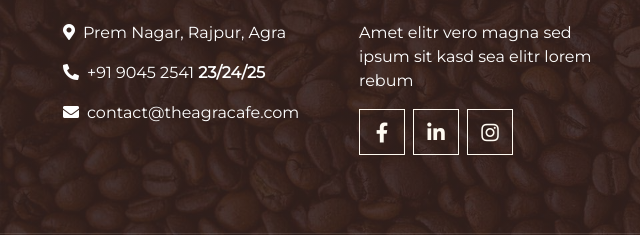
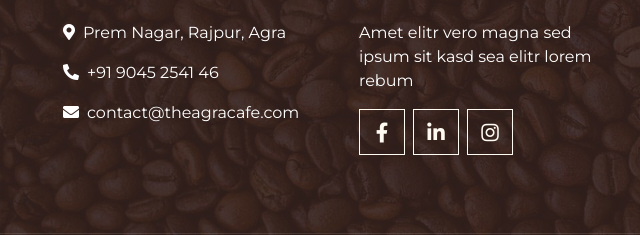
Before and after one commit to thesuraj/agracafe, a plain HTML site: page about.html in a window 1280 px wide. Shown: the part 1506-1741 px from the top of the page, 0-640 px from the left. Drawn offline with nearby package versions, Linux system fonts and the light colour scheme.

Commit message:
Fixing no in website

```diff
--- a/about.html
+++ b/about.html
@@ -110,7 +110,7 @@
                 <div class="col-lg-3 col-md-6 mb-5">
                     <h4 class="text-white text-uppercase mb-4" style="letter-spacing: 3px;">Get In Touch</h4>
                     <p><i class="fa fa-map-marker-alt mr-2"></i>Prem Nagar, Rajpur, Agra</p>
-                    <p><i class="fa fa-phone-alt mr-2"></i>+91 9045 2541 <b>23/24/25</b></p>
+                    <p><i class="fa fa-phone-alt mr-2"></i>+91 9045 2541 46</p>
                     <p class="m-0"><i class="fa fa-envelope mr-2"></i>contact@theagracafe.com</p>
                 </div>
                 <div class="col-lg-3 col-md-6 mb-5">
```
Also changed, not shown: contact.html (+1 -1 lines), index.html (+1 -1 lines), menu.html (+1 -1 lines), service.html (+1 -1 lines).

----------

▶ [TO DO] Your answer should be each line from the entries that includes the string "html".

▶ [ANSWER TO THIS EXERCISE]
Before and after one commit to thesuraj/agracafe, a plain HTML site: page about.html in a window 1280 px wide. Shown: the part 1506-1741 px from the top of the page, 0-640 px from the left. Drawn offline with nearby package versions, Linux system fonts and the light colour scheme.
--- a/about.html
+++ b/about.html
Also changed, not shown: contact.html (+1 -1 lines), index.html (+1 -1 lines), menu.html (+1 -1 lines), service.html (+1 -1 lines).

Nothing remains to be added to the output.